The Leona and Social Norms

By Susan T. Hessel

Through 21st century eyes, the Leona is a paradox in lace, combining slip, camisole and drawers. It was the cotton drawers portion that proved perplexing.

They are not sewn together at the bottom (crotch), but are left open between the legs. Today we find this somewhat scandalous, but in 1909 it was both practical and modest. A lady did not need to undress to answer nature’s call, thus preserving her virtue intact.

Back then, the Leona was in that class of clothes dubbed “unmentionables,” which was not universally worn when the Leona Garment Company produced it between 1907 and 1920. The end came when flappers changed to “very risky attire” that included shorter dresses baring more chest and legs. Women left their corsets at home, along with the layers of undergarments that went under and over the corset.

The Leona sales catalog claimed it would cut “your laundry bills in two.” It was lighter and easily washable, and served as a barrier between outer clothes and bodily secretions. Thus, wearers laundered outer clothing less often, something significant when cleanliness and wearing undergarments indicated higher social class.  
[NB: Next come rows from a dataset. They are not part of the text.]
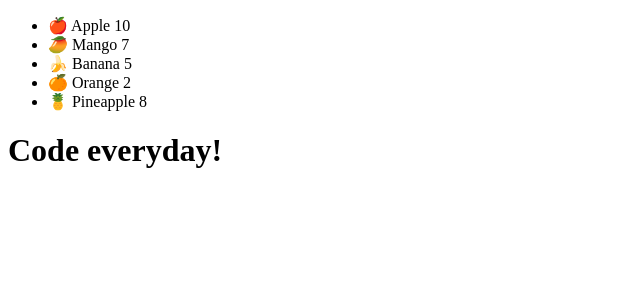
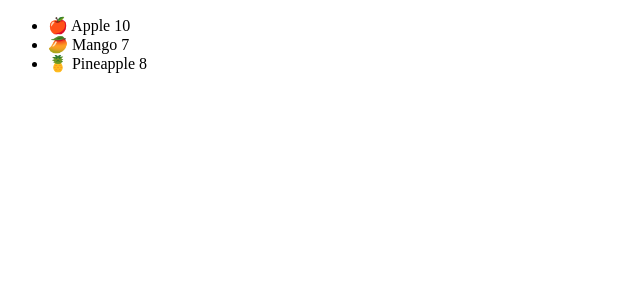
Before and after one commit to korbosit/react_2024, a React (Vite) app: page / in a window 1280 px wide. Shown: the top 300 px of the page, without its empty margins (0-640 px from the left). Built offline with nearby package versions, Linux system fonts and the light colour scheme.

Commit message:
#19_Conditionally_Rendering_List_Items

```diff
--- a/src/App.jsx
+++ b/src/App.jsx
@@ -14,7 +14,7 @@ function App() {
         <div className="App">
             {/* <Hello person={person} /> */}
             <Fruits />
-            <ConditionalComponent />
+            {/* <ConditionalComponent /> */}
         </div>
     );
 }
--- a/src/components/Fruit.jsx
+++ b/src/components/Fruit.jsx
@@ -1,7 +1,14 @@
 export default function Fruit({ name, price, emoji }) {
     return (
-        <li>
-            {emoji} {name} {price}
-        </li>
+        <>
+            {/* {emoji} {name} {price} */}
+            {price > 5 ? (
+                <li>
+                    {emoji} {name} {price}
+                </li>
+            ) : (
+                ""
+            )}
+        </>
     );
 }
```
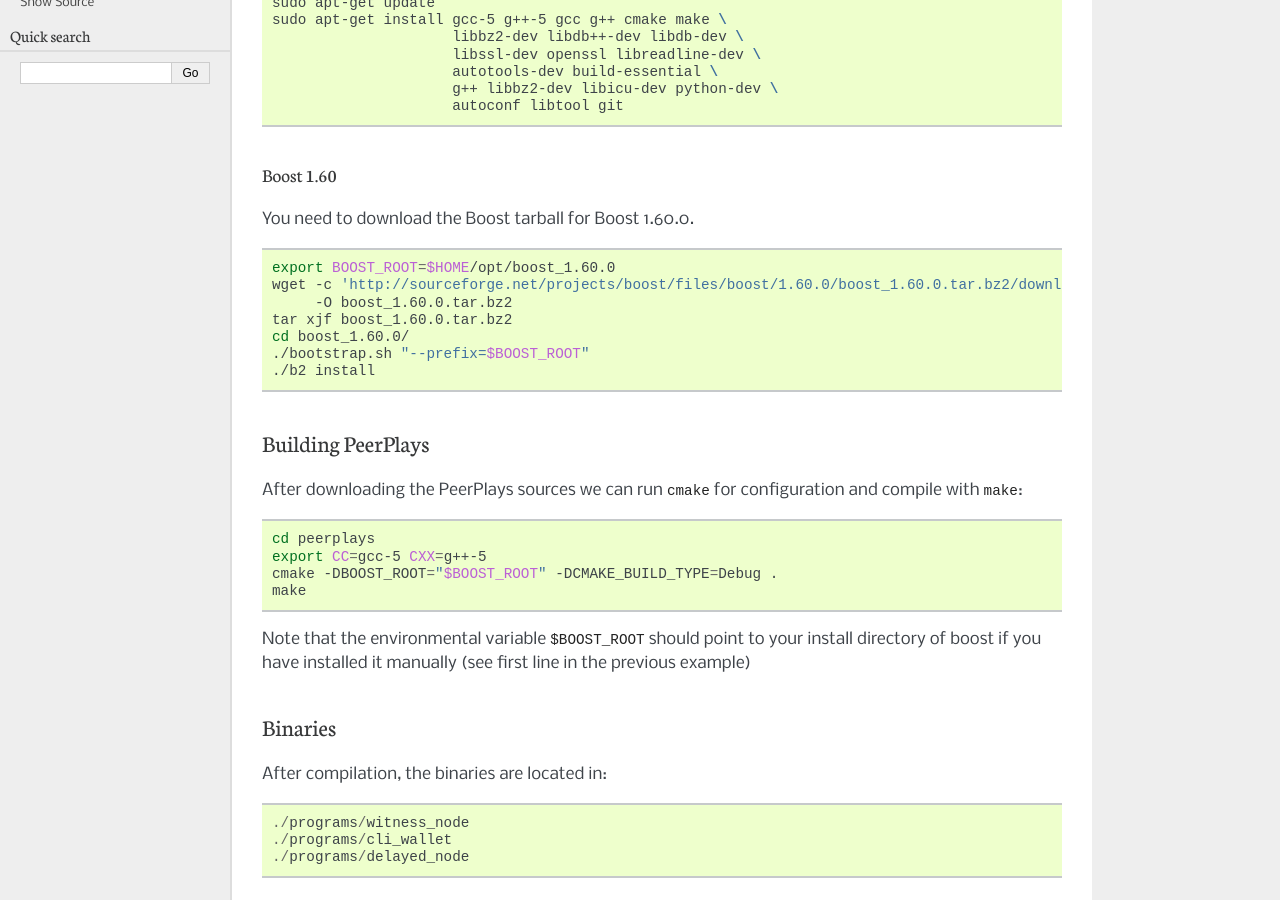
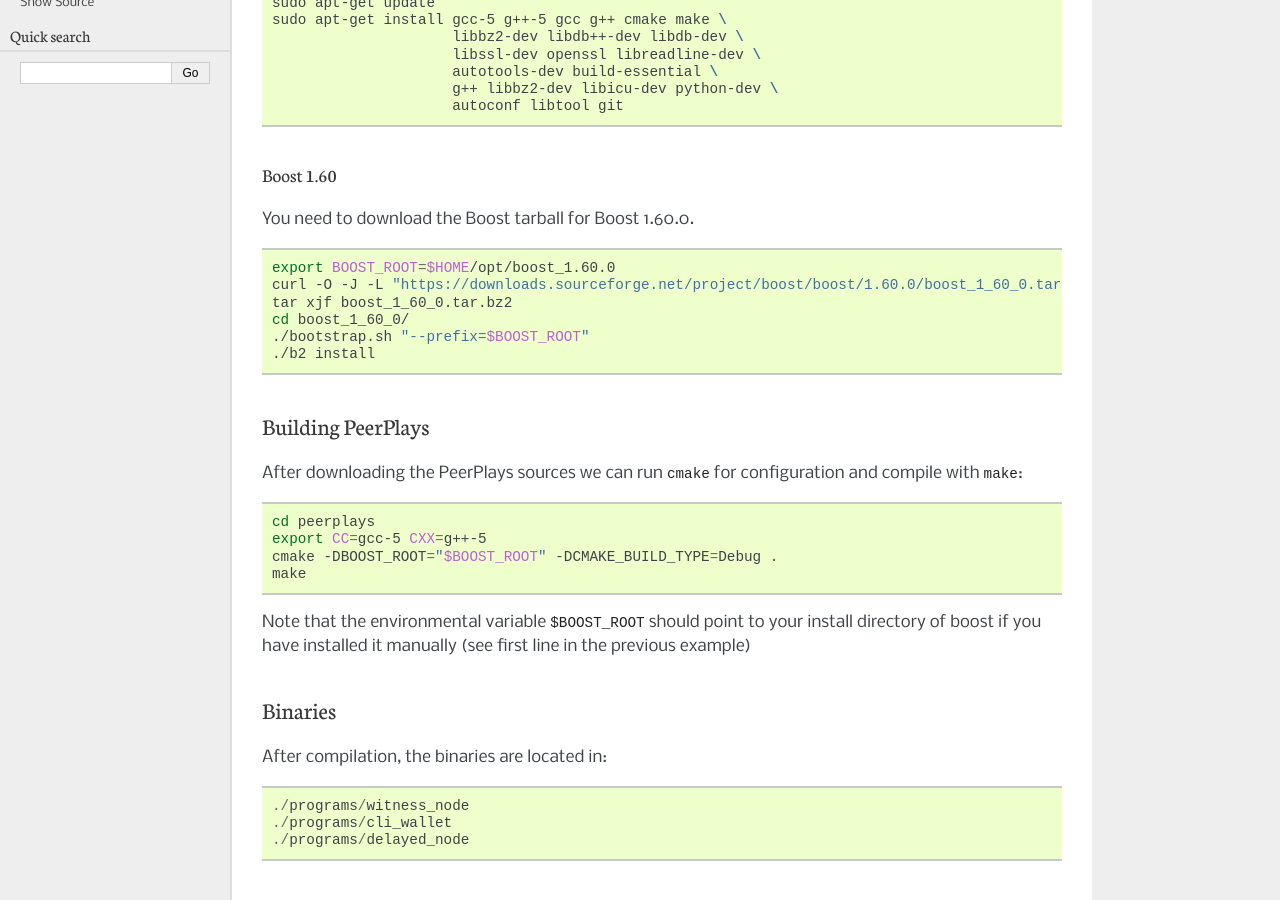
Before and after one commit to peerplays-network/python-peerplays, a Sphinx documentation site: the page built from docs/tutorials/howto-build-peerplays.rst, in a window 1280 px wide and 900 px high, scrolled down 480 px. Built offline with Sphinx 7.4.7, drawn with Linux system fonts in a browser that asks for light colours; pages that are not in the unit, such as notebooks, are missing from menus.

Commit message:
Update howto-build-peerplays.rst
But this crazy curl command seems to handle all the redirects on sourceforge. curl also brought in boost as `boost_1_6_0.tar.bz` rather than `boost_1.6.0.tar.bz` (note underscores rather than dots).

```diff
--- a/docs/tutorials/howto-build-peerplays.rst
+++ b/docs/tutorials/howto-build-peerplays.rst
@@ -35,10 +35,9 @@
 .. code-block:: sh
 
     export BOOST_ROOT=$HOME/opt/boost_1.60.0
-    wget -c 'http://sourceforge.net/projects/boost/files/boost/1.60.0/boost_1.60.0.tar.bz2/download'\
-         -O boost_1.60.0.tar.bz2
-    tar xjf boost_1.60.0.tar.bz2
-    cd boost_1.60.0/
+    curl -O -J -L "https://downloads.sourceforge.net/project/boost/boost/1.60.0/boost_1_60_0.tar.bz2?r=https%3A%2F%2Fsourceforge.net%2Fprojects%2Fboost%2Ffiles%2Fboost%2F1.60.0%2F&ts=1495492753&use_mirror=superb-dca2"
+    tar xjf boost_1_60_0.tar.bz2
+    cd boost_1_60_0/
     ./bootstrap.sh "--prefix=$BOOST_ROOT"
     ./b2 install
 
```
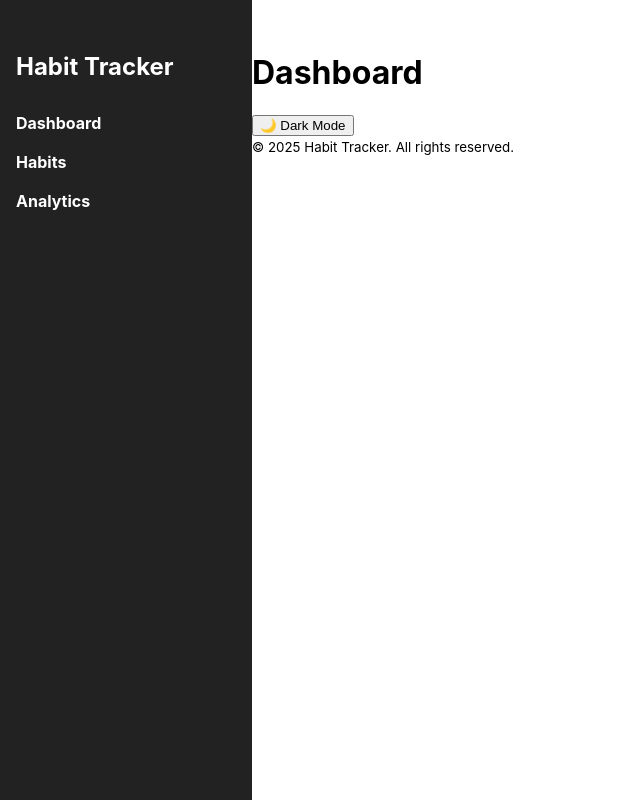
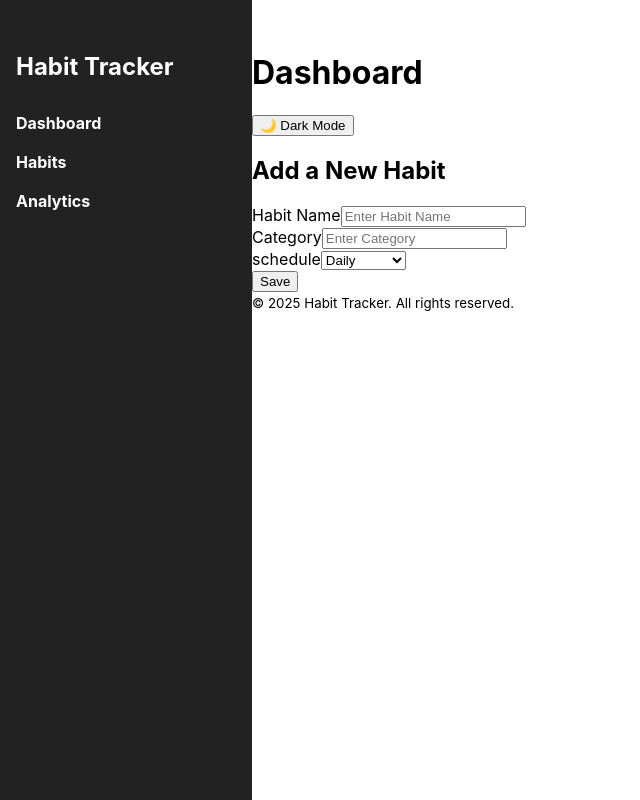
Before and after one commit to therealjhay/Habit-tracker, a React (Create React App) app: page /add-habit in a window 1280 px wide. Shown: the whole page, without its empty margins (0-640 px from the left). Built offline with nearby package versions, Linux system fonts and the light colour scheme.

Commit message:
CRUD Route fix

```diff
--- a/src/App.jsx
+++ b/src/App.jsx
@@ -4,6 +4,8 @@ import Layout from "./components/layout/Layout";
 import DashboardPage from "./pages/DashboardPage";
 import HabitsPage from "./pages/HabitsPage";
 import AnalyticsPage from "./pages/AnalyticsPage";
+import AddHabit from "./pages/AddHabit";
+import EditHabit from "./pages/EditHabit";
 import "./styles/layout.css";
 import "./styles/dashboard.css";
 
@@ -16,6 +18,8 @@ function App() {
           <Route path="/" element={<DashboardPage />} />
           <Route path="/habits" element={<HabitsPage />} />
           <Route path="/analytics" element={<AnalyticsPage />} />
+          <Route path="/add-habit" element={<AddHabit />} />
+          <Route path="/edit-habit/:id" element={<EditHabit />} />
         </Routes>
       </Layout>
     </BrowserRouter>
```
Leona Foerster Linker designed and manufactured this undergarment and named it after herself. Linker was apprenticed to a dressmaker at age 12 in Minneapolis, and opened her own shop in La Crosse in 1895, at the age of 16. Later she also became an agent for the Gossard Corset Company of Chicago.

A 1900 La Crosse Daily Press article about her first travels abroad for Gossard carried this headline: “La Crosse Girl’s Luck: Miss Foerster goes to Paris:” It described her as “one little La Crosse girl with a happy heart. For not only will she be enabled to see the great World's Exposition at Paris and travel to other points to interest, but she will do it at no expense to herself and get a salary besides.”

Clearly, her talent went unnoted in that article, replaced by luck. In keeping with the custom of the day, she did not travel alone -- instead she had a chaperone in Harry Kirby.


Who knew The Leona would say so much about the role of women in the early 20th Century?

This undergarment is one of the objects that will be featured in the exhibition “[art]ifact, Where History Meets Art,” on display from Feb. 26 through April 16 at The Pump House Regional Art Center. It will be displayed alongside a new piece created by artist Misha Bolstad as a response to the history of the Leona Garment Company. “[art]ifact” is a collaboration of the Pump House, the University of Wisconsin-La Crosse Public History Program, and the La Crosse County Historical Society.

This article was originally featured in the La Crosse Tribune.